_Task description_
Of the entries below, copy only those lines that contain the word "https".

_Recorded data_

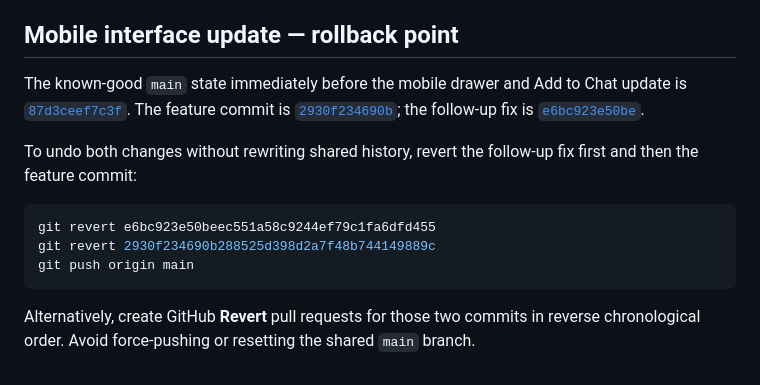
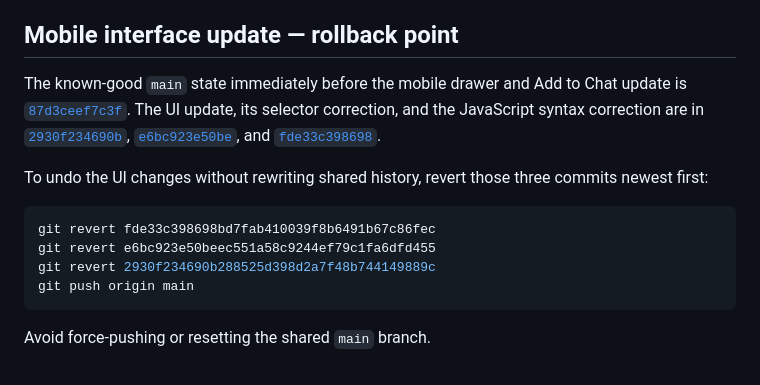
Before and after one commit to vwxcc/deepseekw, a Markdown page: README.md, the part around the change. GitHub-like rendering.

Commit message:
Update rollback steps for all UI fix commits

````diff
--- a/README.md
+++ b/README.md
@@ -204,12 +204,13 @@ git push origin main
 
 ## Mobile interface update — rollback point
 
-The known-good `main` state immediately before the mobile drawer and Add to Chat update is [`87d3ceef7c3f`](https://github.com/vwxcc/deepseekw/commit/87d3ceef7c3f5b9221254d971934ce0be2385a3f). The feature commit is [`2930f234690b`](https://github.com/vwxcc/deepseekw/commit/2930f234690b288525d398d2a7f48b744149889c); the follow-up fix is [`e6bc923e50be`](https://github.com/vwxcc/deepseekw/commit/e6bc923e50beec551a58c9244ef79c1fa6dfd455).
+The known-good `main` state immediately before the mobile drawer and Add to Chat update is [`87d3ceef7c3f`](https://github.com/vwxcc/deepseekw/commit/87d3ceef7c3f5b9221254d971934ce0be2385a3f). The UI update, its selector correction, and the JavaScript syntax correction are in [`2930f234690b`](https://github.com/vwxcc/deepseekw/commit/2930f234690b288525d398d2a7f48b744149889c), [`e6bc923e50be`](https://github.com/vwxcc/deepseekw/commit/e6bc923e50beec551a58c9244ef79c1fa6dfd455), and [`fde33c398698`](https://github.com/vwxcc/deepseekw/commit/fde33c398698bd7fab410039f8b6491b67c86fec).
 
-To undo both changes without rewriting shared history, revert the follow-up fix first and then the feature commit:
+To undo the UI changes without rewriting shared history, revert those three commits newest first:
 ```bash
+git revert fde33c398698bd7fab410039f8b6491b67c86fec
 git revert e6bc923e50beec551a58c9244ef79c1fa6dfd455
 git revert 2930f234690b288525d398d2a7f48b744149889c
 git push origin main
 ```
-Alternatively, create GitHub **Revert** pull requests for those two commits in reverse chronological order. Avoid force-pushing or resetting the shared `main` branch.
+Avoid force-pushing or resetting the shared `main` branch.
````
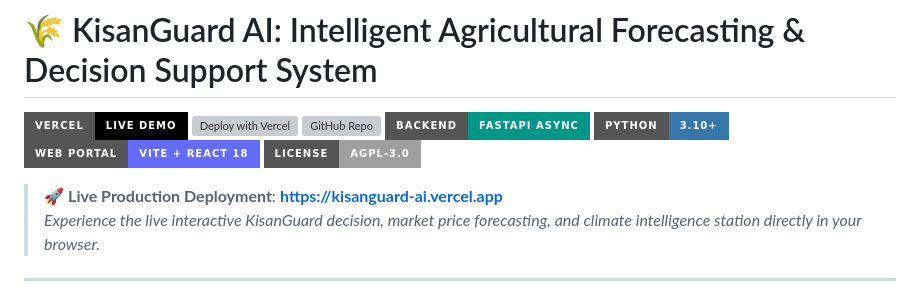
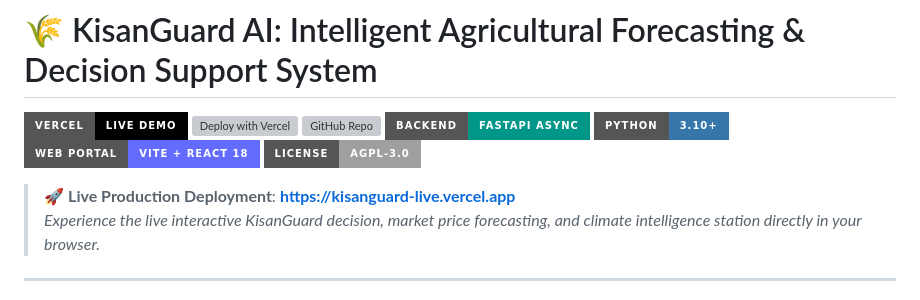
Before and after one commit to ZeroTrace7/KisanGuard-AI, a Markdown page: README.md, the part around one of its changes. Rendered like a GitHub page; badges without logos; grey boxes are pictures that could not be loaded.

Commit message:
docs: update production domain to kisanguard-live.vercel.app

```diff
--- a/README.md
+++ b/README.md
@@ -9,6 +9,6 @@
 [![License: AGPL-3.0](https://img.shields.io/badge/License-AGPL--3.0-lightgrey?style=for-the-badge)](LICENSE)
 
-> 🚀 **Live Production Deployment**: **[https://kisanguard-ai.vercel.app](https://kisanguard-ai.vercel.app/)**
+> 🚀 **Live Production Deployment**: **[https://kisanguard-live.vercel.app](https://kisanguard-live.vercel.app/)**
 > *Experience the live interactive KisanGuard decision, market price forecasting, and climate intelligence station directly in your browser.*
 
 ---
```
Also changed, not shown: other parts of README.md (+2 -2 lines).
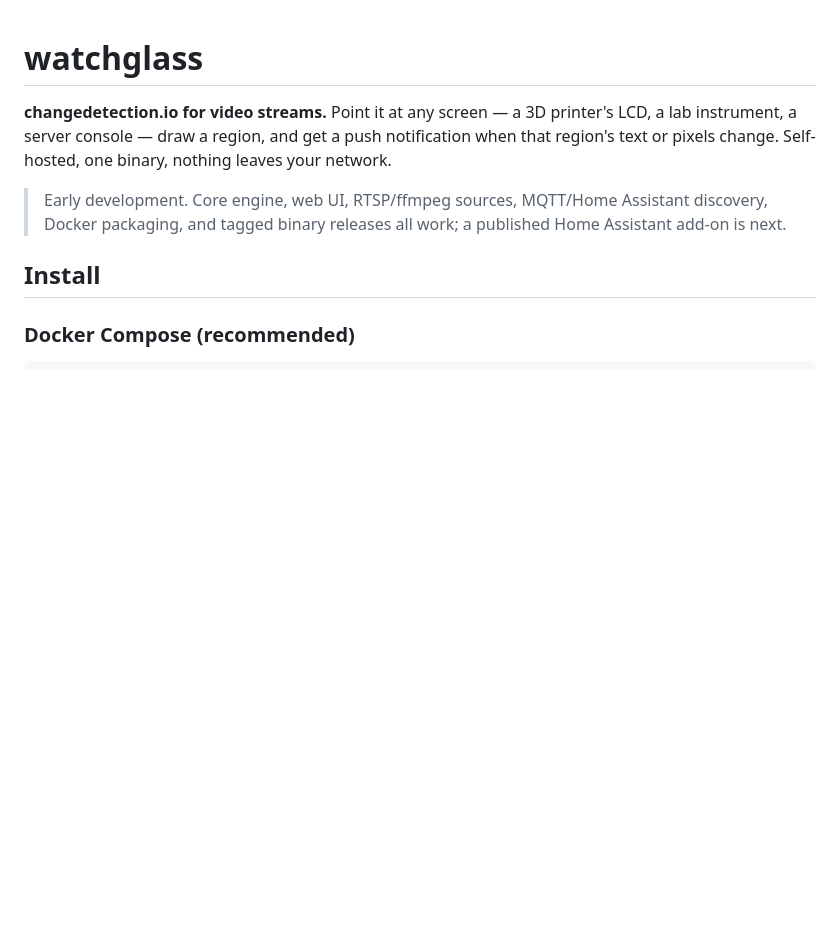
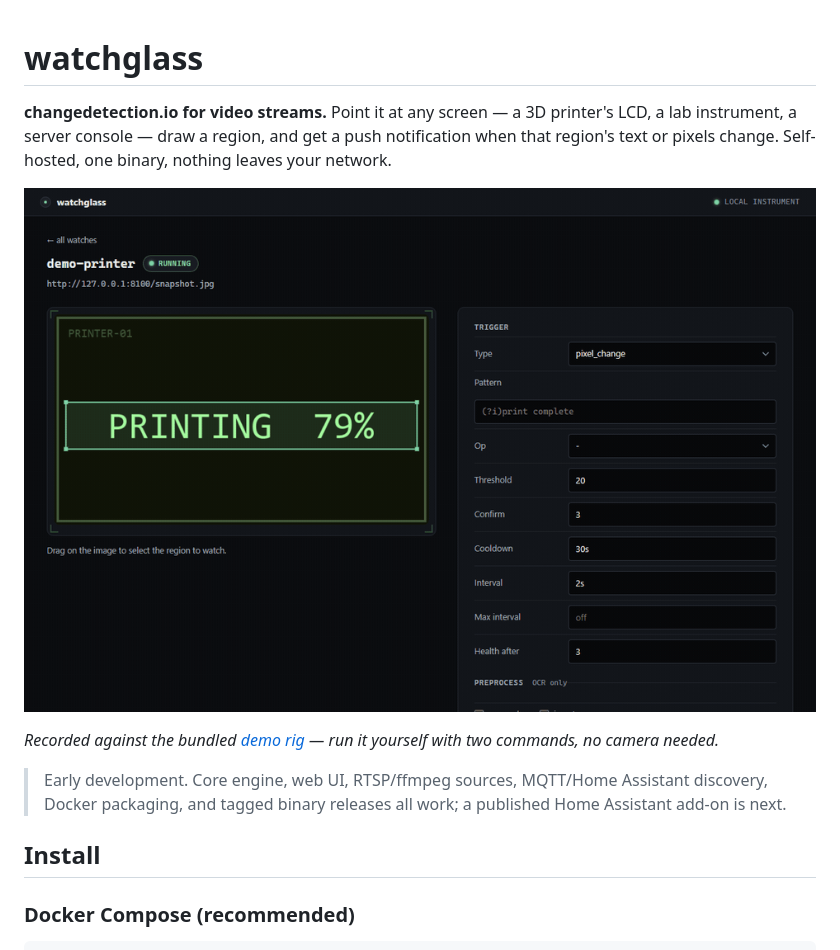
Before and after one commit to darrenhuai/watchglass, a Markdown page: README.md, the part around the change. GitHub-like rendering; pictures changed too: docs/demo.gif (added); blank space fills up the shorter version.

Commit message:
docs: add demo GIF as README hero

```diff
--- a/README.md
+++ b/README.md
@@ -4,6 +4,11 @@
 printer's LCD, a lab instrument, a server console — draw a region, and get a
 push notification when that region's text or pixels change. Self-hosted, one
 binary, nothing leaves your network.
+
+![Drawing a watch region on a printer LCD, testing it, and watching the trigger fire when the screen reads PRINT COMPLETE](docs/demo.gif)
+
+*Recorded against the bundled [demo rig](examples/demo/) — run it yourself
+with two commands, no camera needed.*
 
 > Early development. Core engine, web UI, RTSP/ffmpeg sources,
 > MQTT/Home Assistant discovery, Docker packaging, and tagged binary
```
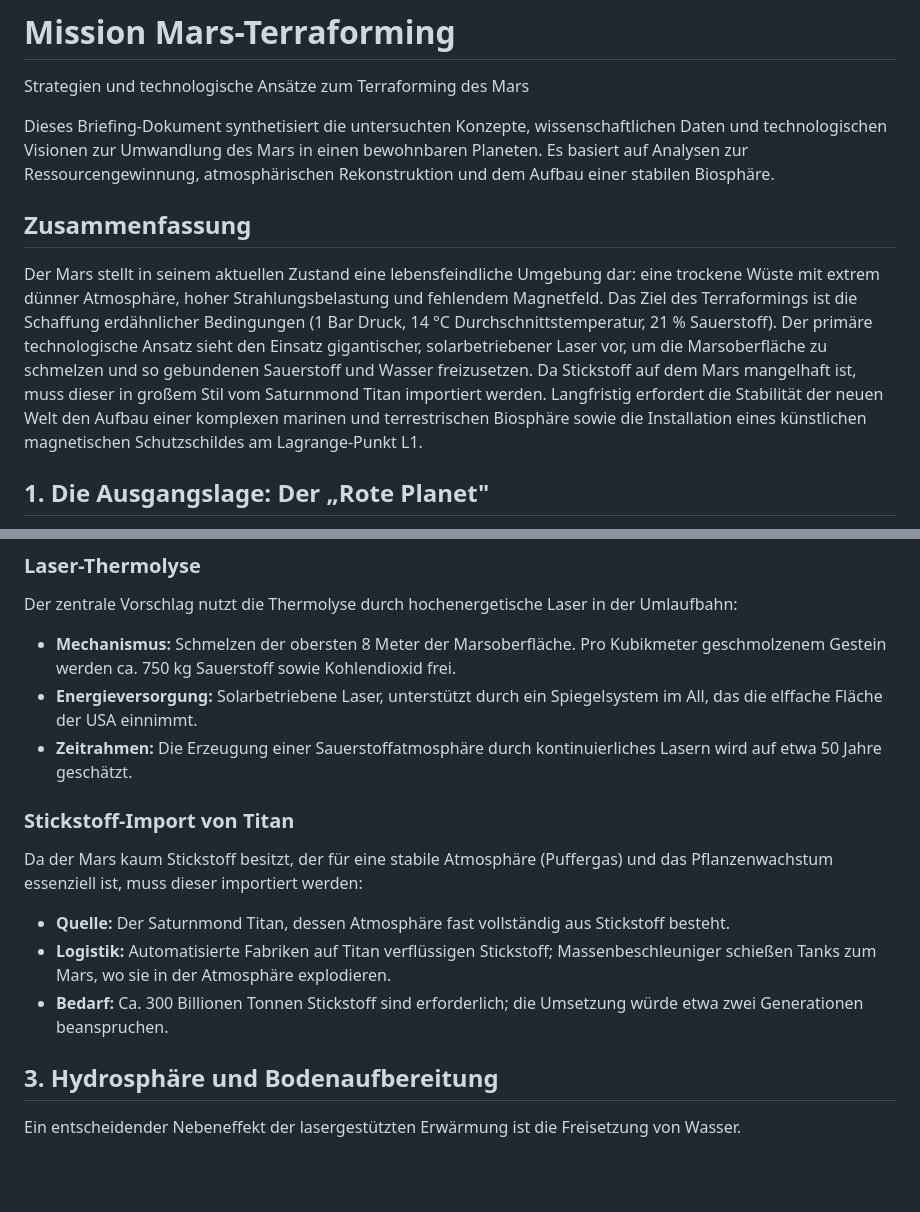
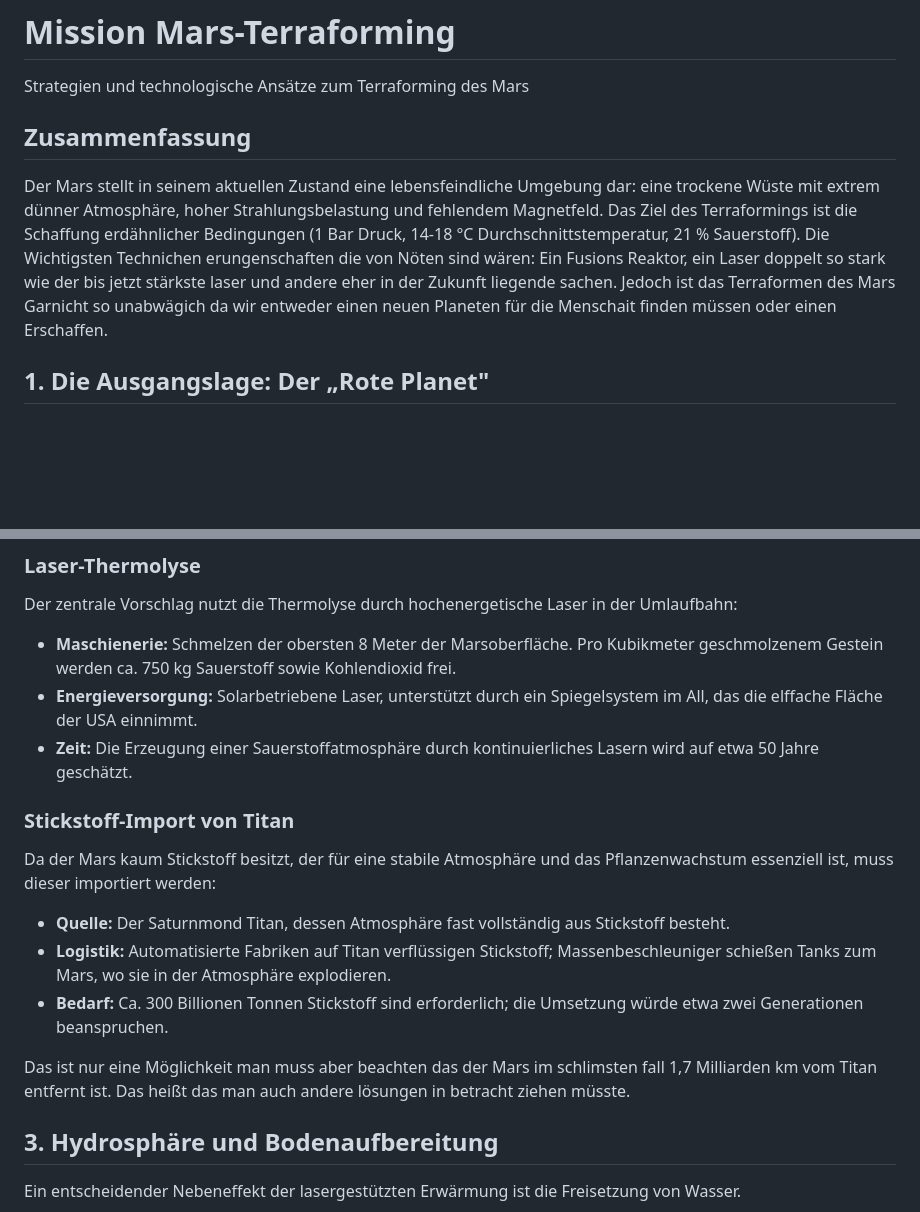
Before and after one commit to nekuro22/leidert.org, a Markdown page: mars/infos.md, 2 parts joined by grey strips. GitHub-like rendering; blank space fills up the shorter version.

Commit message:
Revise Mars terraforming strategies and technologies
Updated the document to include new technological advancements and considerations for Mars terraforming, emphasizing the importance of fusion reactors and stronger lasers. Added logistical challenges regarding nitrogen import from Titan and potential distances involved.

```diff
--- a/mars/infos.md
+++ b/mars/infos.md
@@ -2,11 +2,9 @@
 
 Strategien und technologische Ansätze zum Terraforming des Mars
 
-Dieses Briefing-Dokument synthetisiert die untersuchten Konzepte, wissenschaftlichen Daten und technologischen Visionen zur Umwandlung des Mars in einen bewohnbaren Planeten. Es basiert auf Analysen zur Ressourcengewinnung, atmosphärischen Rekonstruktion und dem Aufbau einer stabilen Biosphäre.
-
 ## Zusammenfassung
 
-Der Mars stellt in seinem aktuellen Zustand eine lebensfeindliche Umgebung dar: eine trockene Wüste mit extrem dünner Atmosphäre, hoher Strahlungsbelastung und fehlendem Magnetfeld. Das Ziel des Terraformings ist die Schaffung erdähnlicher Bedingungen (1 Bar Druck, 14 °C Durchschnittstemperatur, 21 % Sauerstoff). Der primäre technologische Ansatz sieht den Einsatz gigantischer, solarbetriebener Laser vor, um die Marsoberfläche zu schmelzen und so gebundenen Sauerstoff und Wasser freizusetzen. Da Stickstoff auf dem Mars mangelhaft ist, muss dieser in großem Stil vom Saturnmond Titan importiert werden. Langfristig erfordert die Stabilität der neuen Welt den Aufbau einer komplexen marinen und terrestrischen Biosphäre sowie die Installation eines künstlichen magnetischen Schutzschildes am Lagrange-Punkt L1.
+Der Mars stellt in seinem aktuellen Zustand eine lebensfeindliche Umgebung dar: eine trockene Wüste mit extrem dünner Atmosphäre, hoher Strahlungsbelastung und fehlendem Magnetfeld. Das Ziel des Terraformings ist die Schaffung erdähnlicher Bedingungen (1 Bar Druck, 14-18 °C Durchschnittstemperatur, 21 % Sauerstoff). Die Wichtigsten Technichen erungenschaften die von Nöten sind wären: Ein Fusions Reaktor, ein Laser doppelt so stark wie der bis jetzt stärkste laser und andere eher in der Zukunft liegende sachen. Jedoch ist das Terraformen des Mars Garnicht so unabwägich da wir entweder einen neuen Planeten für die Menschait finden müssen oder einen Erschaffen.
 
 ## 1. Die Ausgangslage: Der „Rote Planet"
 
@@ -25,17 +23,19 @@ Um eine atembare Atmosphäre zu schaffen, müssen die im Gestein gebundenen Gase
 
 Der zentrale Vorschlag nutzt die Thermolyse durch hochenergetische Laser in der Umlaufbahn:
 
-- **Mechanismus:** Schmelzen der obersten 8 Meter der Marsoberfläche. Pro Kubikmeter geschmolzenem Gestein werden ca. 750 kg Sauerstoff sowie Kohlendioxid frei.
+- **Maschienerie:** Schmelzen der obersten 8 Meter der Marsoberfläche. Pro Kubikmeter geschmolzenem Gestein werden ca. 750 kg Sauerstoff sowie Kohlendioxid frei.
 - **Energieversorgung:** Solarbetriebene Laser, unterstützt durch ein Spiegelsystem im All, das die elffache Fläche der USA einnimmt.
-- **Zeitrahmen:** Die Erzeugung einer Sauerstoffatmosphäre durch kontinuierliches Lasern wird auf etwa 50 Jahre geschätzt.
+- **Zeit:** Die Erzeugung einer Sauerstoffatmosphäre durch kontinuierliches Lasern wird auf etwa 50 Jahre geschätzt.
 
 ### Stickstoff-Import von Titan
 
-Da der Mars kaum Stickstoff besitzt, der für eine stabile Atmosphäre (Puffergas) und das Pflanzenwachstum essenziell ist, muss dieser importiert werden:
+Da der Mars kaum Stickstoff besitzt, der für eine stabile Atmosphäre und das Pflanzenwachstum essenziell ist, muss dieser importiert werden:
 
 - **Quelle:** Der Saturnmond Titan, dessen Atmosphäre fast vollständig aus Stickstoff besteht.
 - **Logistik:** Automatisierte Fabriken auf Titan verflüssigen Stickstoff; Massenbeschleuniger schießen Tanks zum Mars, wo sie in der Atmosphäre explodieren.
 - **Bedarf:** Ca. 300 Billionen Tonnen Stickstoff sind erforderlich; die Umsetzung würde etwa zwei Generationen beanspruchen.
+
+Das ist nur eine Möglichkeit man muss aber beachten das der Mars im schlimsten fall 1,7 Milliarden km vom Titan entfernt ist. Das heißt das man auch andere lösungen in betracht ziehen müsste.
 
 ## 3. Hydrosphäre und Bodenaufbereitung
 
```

_Reply to the exercise_
-The known-good `main` state immediately before the mobile drawer and Add to Chat update is [`87d3ceef7c3f`](https://github.com/vwxcc/deepseekw/commit/87d3ceef7c3f5b9221254d971934ce0be2385a3f). The feature commit is [`2930f234690b`](https://github.com/vwxcc/deepseekw/commit/2930f234690b288525d398d2a7f48b744149889c); the follow-up fix is [`e6bc923e50be`](https://github.com/vwxcc/deepseekw/commit/e6bc923e50beec551a58c9244ef79c1fa6dfd455).
+The known-good `main` state immediately before the mobile drawer and Add to Chat update is [`87d3ceef7c3f`](https://github.com/vwxcc/deepseekw/commit/87d3ceef7c3f5b9221254d971934ce0be2385a3f). The UI update, its selector correction, and the JavaScript syntax correction are in [`2930f234690b`](https://github.com/vwxcc/deepseekw/commit/2930f234690b288525d398d2a7f48b744149889c), [`e6bc923e50be`](https://github.com/vwxcc/deepseekw/commit/e6bc923e50beec551a58c9244ef79c1fa6dfd455), and [`fde33c398698`](https://github.com/vwxcc/deepseekw/commit/fde33c398698bd7fab410039f8b6491b67c86fec).
 [![License: AGPL-3.0](https://img.shields.io/badge/License-AGPL--3.0-lightgrey?style=for-the-badge)](LICENSE)
-> 🚀 **Live Production Deployment**: **[https://kisanguard-ai.vercel.app](https://kisanguard-ai.vercel.app/)**
+> 🚀 **Live Production Deployment**: **[https://kisanguard-live.vercel.app](https://kisanguard-live.vercel.app/)**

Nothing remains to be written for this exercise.